Francisco Pacheco Vieira
2009 - Francisco Pacheco Vieira is a JPO funded by Portugal and assigned to the UNDP Country Office in Guinea Bissau.
Reach the farther shore...
Where are you from?
I was born in "São Miguel" island, in Azores archipelago (Portugal). Both my parents are Portuguese, and they have been working and living in Azores for more than 50 years. (By the way, if you have the opportunity, do come visit Azores islands; you will not regret it!). I lived there until I was 18, and then moved to Lisbon to start my University studies.
What is your background?
I went to Law School in Lisbon University specialising in economic-legal studies, and then continued with a post-graduate Degree in Socio-Political studies in France (Paris). Later I obtained a Master Degree in European Legal Studies, from the College of Europe (Bruges).
Between studies, I practiced as a lawyer, but soon realised that I would like to work in the "development world". My first job in this area was for the European Commission Delegation in Gabon. After that, I got the (current) JPO assignment in Guinea-Bissau.
What has been your assignment as a JPO?
I started my JPO assignment in May 2007. Since then, I have been working in the UN Resident Office in Guinea Bissau, as a coordination officer. Normally people ask me: "what is UN coordination about"? In a nutshell I would say that it means we work with (and for) all UN funds, programmes, agencies, departments, and offices - in my case those active at country level -, to deliver more coherent, effective and efficient support to recipient countries. This also means that we deal with many different entities and issues - from preparing common strategic documents to implement joint programmes - always focusing in putting all UN actors together in the best (efficient) way.
Which random words come to your mind when thinking about your JPO years?
Dedication, innovation and flexibility.
In what way do you think your JPO assignment has shaped your career?

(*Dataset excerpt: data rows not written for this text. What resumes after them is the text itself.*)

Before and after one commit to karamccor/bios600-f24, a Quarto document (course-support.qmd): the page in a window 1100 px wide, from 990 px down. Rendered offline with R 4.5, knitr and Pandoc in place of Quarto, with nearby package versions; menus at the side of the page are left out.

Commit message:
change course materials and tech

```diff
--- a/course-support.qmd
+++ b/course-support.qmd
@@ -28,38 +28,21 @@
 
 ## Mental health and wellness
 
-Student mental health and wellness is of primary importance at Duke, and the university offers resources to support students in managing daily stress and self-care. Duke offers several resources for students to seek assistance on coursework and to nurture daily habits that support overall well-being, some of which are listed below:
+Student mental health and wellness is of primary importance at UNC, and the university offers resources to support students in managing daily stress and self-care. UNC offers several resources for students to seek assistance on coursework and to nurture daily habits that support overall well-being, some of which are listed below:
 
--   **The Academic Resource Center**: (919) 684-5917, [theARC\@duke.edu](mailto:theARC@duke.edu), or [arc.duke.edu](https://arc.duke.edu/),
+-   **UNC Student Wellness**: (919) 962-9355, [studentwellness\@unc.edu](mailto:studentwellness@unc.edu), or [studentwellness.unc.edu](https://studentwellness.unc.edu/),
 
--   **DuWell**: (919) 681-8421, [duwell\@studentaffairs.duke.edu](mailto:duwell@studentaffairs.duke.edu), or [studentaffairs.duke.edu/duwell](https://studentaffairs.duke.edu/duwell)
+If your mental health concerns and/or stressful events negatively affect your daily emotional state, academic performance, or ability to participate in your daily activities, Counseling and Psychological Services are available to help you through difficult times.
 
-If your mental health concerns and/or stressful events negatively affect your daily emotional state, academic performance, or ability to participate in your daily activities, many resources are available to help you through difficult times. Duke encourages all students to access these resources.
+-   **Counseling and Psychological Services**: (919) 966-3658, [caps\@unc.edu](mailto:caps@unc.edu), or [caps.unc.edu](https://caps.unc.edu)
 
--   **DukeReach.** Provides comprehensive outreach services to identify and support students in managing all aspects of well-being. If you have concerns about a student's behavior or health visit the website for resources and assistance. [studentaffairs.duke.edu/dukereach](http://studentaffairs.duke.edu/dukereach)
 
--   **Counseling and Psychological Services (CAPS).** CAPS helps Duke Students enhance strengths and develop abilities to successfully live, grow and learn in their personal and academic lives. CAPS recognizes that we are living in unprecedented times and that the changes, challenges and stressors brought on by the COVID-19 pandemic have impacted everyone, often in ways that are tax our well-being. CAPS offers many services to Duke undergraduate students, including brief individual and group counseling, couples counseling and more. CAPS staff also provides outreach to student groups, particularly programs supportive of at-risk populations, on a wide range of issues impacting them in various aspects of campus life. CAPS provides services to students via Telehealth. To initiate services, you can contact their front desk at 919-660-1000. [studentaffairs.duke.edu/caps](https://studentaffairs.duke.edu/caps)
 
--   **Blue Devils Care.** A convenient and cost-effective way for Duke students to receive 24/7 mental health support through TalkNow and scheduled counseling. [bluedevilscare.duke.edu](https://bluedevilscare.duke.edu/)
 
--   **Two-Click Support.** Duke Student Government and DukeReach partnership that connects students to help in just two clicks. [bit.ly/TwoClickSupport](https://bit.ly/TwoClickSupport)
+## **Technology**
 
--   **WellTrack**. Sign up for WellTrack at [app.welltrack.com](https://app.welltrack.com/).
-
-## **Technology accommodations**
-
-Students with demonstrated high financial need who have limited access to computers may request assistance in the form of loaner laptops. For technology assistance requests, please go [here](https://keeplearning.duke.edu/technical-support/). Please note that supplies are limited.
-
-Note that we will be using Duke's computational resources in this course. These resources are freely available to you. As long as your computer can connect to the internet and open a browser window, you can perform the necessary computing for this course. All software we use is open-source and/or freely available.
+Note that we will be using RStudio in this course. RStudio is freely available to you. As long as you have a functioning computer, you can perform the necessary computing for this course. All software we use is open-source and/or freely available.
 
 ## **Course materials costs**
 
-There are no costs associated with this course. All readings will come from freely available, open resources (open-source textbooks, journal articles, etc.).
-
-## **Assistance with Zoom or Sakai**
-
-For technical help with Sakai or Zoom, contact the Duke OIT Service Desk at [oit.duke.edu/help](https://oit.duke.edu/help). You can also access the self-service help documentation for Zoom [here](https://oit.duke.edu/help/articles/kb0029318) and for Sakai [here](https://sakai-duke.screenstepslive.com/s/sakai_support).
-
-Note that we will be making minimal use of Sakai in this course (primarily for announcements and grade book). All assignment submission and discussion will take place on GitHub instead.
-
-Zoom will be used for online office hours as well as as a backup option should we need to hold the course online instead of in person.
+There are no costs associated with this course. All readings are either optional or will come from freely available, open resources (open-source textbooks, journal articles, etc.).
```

Maybe it is too soon to know in what extent my JPO assignment has or will shape my career. But, in my opinion, the fact that I gained knowledge and experience both in programmatic and managerial issues, will enable me to work in different areas (programme, management, etc.) and to have a general vision about the development activities.
What are your major lessons learned during your JPO assignment in terms of professional growth, career planning and opportunities?
During my assignment I learned about the importance of "knowledge networks" and information sharing, and realise that they are valuable on-job tools that enable you to better perform both individually and globally. In some societies (commonly in private sector) knowledge and information are (too) valuable assets kept preciously. In that sense, it was a big change (and professional growth opportunity) to work in an "open information entity" such as UNDP, where knowledge is a global and most-valuable asset shared and used to leverage our local activities.
What is your motivation to work in the field of development?
I believe that working for UN I can modestly contribute for a positive development of people and societies. I also like the fact that this work gives me the opportunity to experience new challenges, cultures and meet people from all around the world.
Most enriching professional achievement so far?
I think that the (two) new MDG-F joint programmes will have a concrete impact in the beneficiaries' quality of live, and may be consider a good achievements not only from the Coordination Unit, but from all participating UN agencies (in fact, as explained, much of coordination work is about facilitating and supporting collective achievements). I like to think as a (personal) achievement the fact that during my JPO assignment I was progressively trusted with increasingly complex responsibilities and tasks.
What kind of advice would you give to JPOs?
I think that JPOs as newcomers in UN system can really benefit from the experience and support of more "senior" colleagues, on all kind of issues. In that sense, it can be very beneficial to establish these "Bridges" as soon as possible trough formal "mentoring" process or informal networks.
By the way...
Your crowning glory:
The last favourite book you read:
The last book I read it is called "The Sirene's other Foot" (O outro pé da sereia) from Mia Couto. It is a story that takes place in North Mozambique, mixing the magical, mythical world of Africa with the daily lives of the (author country's) people in past and present. Curiously, I start reading it before going on mission to Mozambique, to the annual JPO training.
Behind the suit:
Someone that loves to do sports and play most sort of games (cards, chess, board games, etc).
"Some people spend their entire lives reading but never get beyond the words on the pages, they don't understand that the words are merely stepping stones placed across a fast-flowing river, and the reason they're there is so that we can reach the farther shore. It's the other side that matters." Jose Saramago (Portuguese novelist, 1998 Nobel Prize for Literature).
I believe inspiration comes from - normally small - things that are around you, and especially from people around you. The challenge is to keep eyes (and mind) open in order to notice the "inspiring elements" on your life.